“First thing I thought was, ‘It was about time,’ ” Belton said of his touchdown, a career highlight if there ever was one. “Yeah, my eyes did light up. It was a designed run to go off-tackle. I saw Donovan (Smith) got his man blocked, I was able to bounce outside. I was able to get to the corner.”
Lions players said they could feel it all coming.
“The fourth overtime, I knew we were going for it all there,” Hackenberg said. “The fourth-down play, I just mentally prepared myself.
“I just had that gut feeling (that we were going to win).”
There was a time — a rather long stretch, really — where that feeling never came when Penn State lined up against Michigan. Or when it would surface, it would be cruelly ripped away by the Wolverines, who at one point had won nine straight in the series.
Now the Lions have won four in a row over Michigan, scoring a stunning 165 points in those games. The first three, though, came against former coach Rich Rodriguez, who regarded defense the way most people regard a trip to the dentist.
But Saturday’s game came against head coach Brady Hoke and defensive coordinator Greg Mattison, the former boss of the Baltimore Ravens’ long-successful defense. That unit entered the weekend ranked 13th in the country.
That defense was strong enough to hold down Lions star receiver Allen Robinson for much of the game. It got to the point in the third quarter where Robinson had an animated chat with Hackenberg about getting him the ball.

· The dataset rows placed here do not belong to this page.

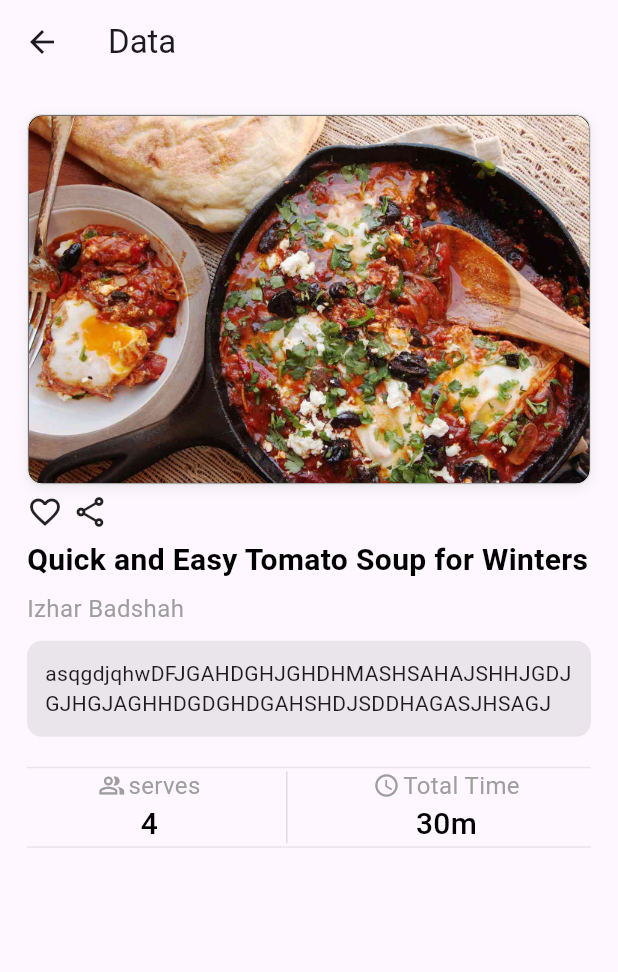
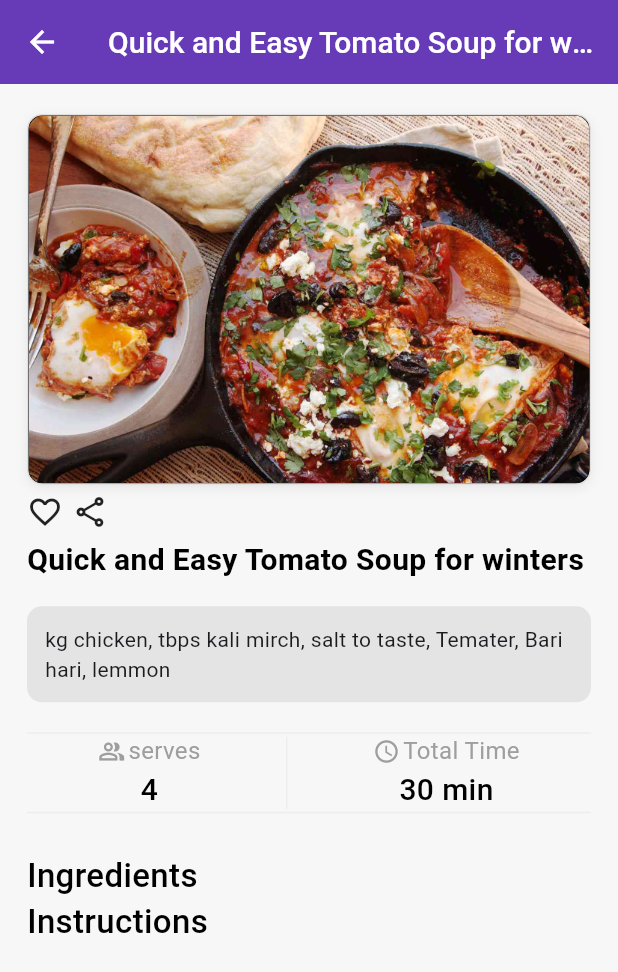
Before and after one commit to Bilal17809/ai_recipe, a Flutter app: the RecipesView screen opened directly, after a tap on "Quick and Easy Tomato Soup for winters", on a phone screen of 412 x 824 dp. Shown: the top 972 px of the screen. Run offline on Flutter 3.47's test engine with Material 3 defaults, Android fonts, the phone set to English and light mode, and no system bars; our stand-ins replace camera, flutter_riverpod, loading_animation_widget, riverpod_annotation, shared_preferences; accounts and stored records are empty; generated files the repository leaves out were written again; Roboto replaces fonts that are missing (Montserrat).

Commit message:
11/18/2025

```diff
--- /dev/null
+++ b/lib/core/common/enums/import_mode.dart
@@ -0,0 +1 @@
+enum ImportMode { camera, upload }
--- a/lib/core/route/route.dart
+++ b/lib/core/route/route.dart
@@ -1,6 +1,7 @@
 import 'package:ai_recipe/pages/dashboard/view/dashboard_view.dart';
 import 'package:ai_recipe/pages/items_detail/view/show_items_view.dart';
 import 'package:flutter/material.dart';
+import '../../models/recipes_model.dart';
 import '../../pages/home/view/home_view.dart';
 import '/core/route/route_name.dart';
 
@@ -13,7 +14,8 @@ class Routes {
       case RoutesName.splash:
         // return MaterialPageRoute(builder: (_) => const );
       case RoutesName.itemsView:
-        return MaterialPageRoute(builder: (_) => ShowItemsView());
+      final recipe = arguments as RecipesModel;
+        return MaterialPageRoute(builder: (_) => ShowItemsView(recipes:recipe));
       default:
         return MaterialPageRoute(
           builder: (_) {
--- a/lib/pages/home/providers/home_state.dart
+++ b/lib/pages/home/providers/home_state.dart
@@ -1,14 +1,24 @@
 import 'package:ai_recipe/models/models.dart';
+import 'package:camera/camera.dart';
 
+import '../../../core/common/enums/import_mode.dart';
 import '/core/common/common.dart';
 
 class HomeState extends BaseState<int> {
-final List<RecipesModel> recipesList;
+
+  final List<RecipesModel> recipesList;
+  final ImportMode mode;
+  final CameraController? camController;
+  final bool? isInitialized;
+
   const HomeState({
     super.isLoading,
     super.errorMessage,
     super.data,
-    this.recipesList = const []
+    this.recipesList = const [],
+    this.mode = ImportMode.camera,
+    this.camController,
+    this.isInitialized,
   });
 
   @override
@@ -17,13 +27,19 @@ final List<RecipesModel> recipesList;
     String? errorMessage,
     int? data,
     int? counter,
-    List<RecipesModel>? recipesList
+    List<RecipesModel>? recipesList,
+    final ImportMode? mode,
+    final CameraController? camController,
+    final bool? isInitialized,
   }) {
     return HomeState(
       isLoading: isLoading ?? this.isLoading,
       errorMessage: errorMessage ?? this.errorMessage,
       data: data ?? this.data,
-      recipesList: recipesList ?? this.recipesList
+      recipesList: recipesList ?? this.recipesList,
+      mode: mode ?? this.mode,
+      camController: camController ?? this.camController,
+      isInitialized: isInitialized ?? this.isInitialized,
     );
   }
 }
--- a/lib/pages/items_detail/view/show_items_view.dart
+++ b/lib/pages/items_detail/view/show_items_view.dart
@@ -13,7 +13,12 @@ class ShowItemsView extends ConsumerWidget {
   Widget build(BuildContext context, WidgetRef ref) {
     final height = MediaQuery.of(context).size.height;
     return Scaffold(
-      appBar: AppBar(title: Text("Data")),
+      backgroundColor: kWhiteF7,
+      appBar: AppBar(title: Text(recipes!.title.toString(),
+        style:titleMediumStyle.copyWith(color: kWhite),),
+        backgroundColor: appColorDeepPurple,
+        iconTheme: IconThemeData(color: kWhite),
+      ),
       body: Padding(
         padding: const EdgeInsets.symmetric(horizontal: 18, vertical: 20),
         child: Column(
@@ -42,21 +47,32 @@ class ShowItemsView extends ConsumerWidget {
             ),
             SizedBox(height: 06),
             Text(
-              "Quick and Easy Tomato Soup for Winters",
+              recipes!.title.toString(),
               style: titleMediumStyle.copyWith(fontWeight: FontWeight.bold),
             ),
             SizedBox(height: 06),
-            Text("Izhar Badshah",style: bodyLargeStyle.copyWith(color: Colors.grey),),
+            // Text(
+            //   recipes!.cokeName.toString(),
+            //   style: bodyLargeStyle.copyWith(color: Colors.grey),
+            // ),
             SizedBox(height: 10),
             Container(
               padding: EdgeInsets.all(12),
               decoration: BoxDecoration(
-                  color: kBlack.withAlpha(20),borderRadius: BorderRadius.circular(10)
+                color: kBlack.withAlpha(20),
+                borderRadius: BorderRadius.circular(10),
               ),
-              child: Text("asqgdjqhwDFJGAHDGHJGHDHMASHSAHAJSHHJGDJGJHGJAGHHDGDGHDGAHSHDJSDDHAGASJHSAGJ"),
+              child: Text(recipes!.aboutMoreCoking.toString()),
             ),
             SizedBox(height: 20),
-            ShowDetail()
+            ShowDetail(
+              peopleServe: recipes!.people.toString(),
+              totalTime: recipes!.cokeTime,
+            ),
+            SizedBox(height: 26),
+            Text("Ingredients",style: titleLargeStyle,),
+            Text("Instructions",style: titleLargeStyle)
+
           ],
         ),
       ),
--- a/lib/pages/items_detail/widgets/show_detail.dart
+++ b/lib/pages/items_detail/widgets/show_detail.dart
@@ -3,7 +3,9 @@ import 'package:ai_recipe/core/theme/app_styles.dart';
 import 'package:flutter/material.dart';
 
 class ShowDetail extends StatelessWidget {
-  const ShowDetail({super.key});
+  final String? peopleServe;
+  final String? totalTime;
+  const ShowDetail({super.key, this.peopleServe, this.totalTime});
 
   @override
   Widget build(BuildContext context) {
@@ -11,7 +13,7 @@ class ShowDetail extends StatelessWidget {
       children: [
         Container(
           height: 1,
-          decoration: BoxDecoration(color: kBlack.withAlpha(20)),
+          decoration: BoxDecoration(color: kBlack.withAlpha(10)),
         ),
 
         IntrinsicHeight(
@@ -24,7 +26,7 @@ class ShowDetail extends StatelessWidget {
               ShowAboutData(
                 icons: Icons.people_alt_outlined,
                 title: "serves",
-                subTitle: "4",
+                subTitle: peopleServe,
               ),
 
               VerticalDivide(),
@@ -32,7 +34,7 @@ class ShowDetail extends StatelessWidget {
               ShowAboutData(
                 icons: Icons.access_time_outlined,
                 title: "Total Time",
-                subTitle: "30m",
+                subTitle: totalTime,
               ),
             ],
           ),
@@ -40,7 +42,7 @@ class ShowDetail extends StatelessWidget {
 
         Container(
           height: 1,
-          decoration: BoxDecoration(color: kBlack.withAlpha(20)),
+          decoration: BoxDecoration(color: kBlack.withAlpha(10)),
         ),
       ],
     );
@@ -55,7 +57,7 @@ class VerticalDivide extends StatelessWidget {
     return Padding(
       padding: const EdgeInsets.symmetric(vertical: 02),
       child: VerticalDivider(
-        color: kBlack.withAlpha(30),
+        color: kBlack.withAlpha(10),
         thickness: 1,
         width: 20,
       ),
--- a/lib/pages/recipes/view/recipes_view.dart
+++ b/lib/pages/recipes/view/recipes_view.dart
@@ -66,7 +66,11 @@ class RecipesView extends ConsumerWidget {
                         final recipe = recipesState.recipesList[index - 1];
                         return GestureDetector(
                           onTap: () {
-                            Navigator.pushNamed(context, RoutesName.itemsView);
+                            Navigator.pushNamed(
+                              context,
+                              RoutesName.itemsView,
+                              arguments: recipe,
+                            );
                           },
                           child: Recipes(recipesList: recipe),
                         );
--- a/pubspec.yaml
+++ b/pubspec.yaml
@@ -38,6 +38,7 @@ dependencies:
   shared_preferences: ^2.5.3
   flutter_riverpod: ^3.0.0
   loading_animation_widget: ^1.3.0
+  camera: ^0.11.3
 
 dev_dependencies:
   build_runner: ^2.4.0
```
Also changed, not shown: lib/core/Utility/Utils.dart (added, +18 -0 lines), lib/core/common/bottomshet_header.dart (added, +61 -0 lines), lib/pages/home/providers/home_notifier.dart (+58 -3 lines), lib/pages/home/view/home_view.dart (+31 -4 lines), lib/pages/home/widgets/photo_import_sheet.dart (added, +151 -0 lines), lib/pages/home/widgets/text_import_sheet.dart (added, +127 -0 lines), lib/pages/home/widgets/voice_import_sheet.dart (added, +58 -0 lines), lib/services/camera_services.dart (added, +26 -0 lines), lib/pages/home/providers/home_notifier.g.dart, lib/pages/recipes/providers/recipes_notifiers.g.dart, pubspec.lock.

“I wouldn’t say we went at it too much,” Robinson said. “Anybody wants the ball in a game like this. … Sometimes I might say I’m open and he doesn’t think I’m open. It’s all about what he’s reading at the time.”
But with the game on the line and the Lions down 34-27 with 50 seconds to go, there was no doubt who Hackenberg was looking for.
Robinson made what might be the two most impressive catches of the season on the drive. The first was originally ruled incomplete before instant replay correctly overturned the call as Robinson got a toe down and maintained control of the ball.
Somewhere, somehow, Joe Paterno would have smiled. The late Paterno had always been furious over a 2002 loss to Michigan, in overtime no less, that saw a critical Tony Johnson catch erroneously ruled out of bounds. There was no replay system in place back then, and Paterno campaigned all year to have it installed.
A decade later, that replay system saved a historic Penn State drive from getting derailed right from the start.
Robinson fed off that catch and made an even better one, leaping high above corner Channing Stribbling to snatch the ball away and land at the Michigan 1.
The rest was history.
“There aren’t too many places on Earth that you’d rather be,” Robinson said in the afterglow of the win. “Or rather play in than a game like this tonight.”
“The greatest,” guard Miles Dieffenbach said. “The greatest game I’ve ever played in.”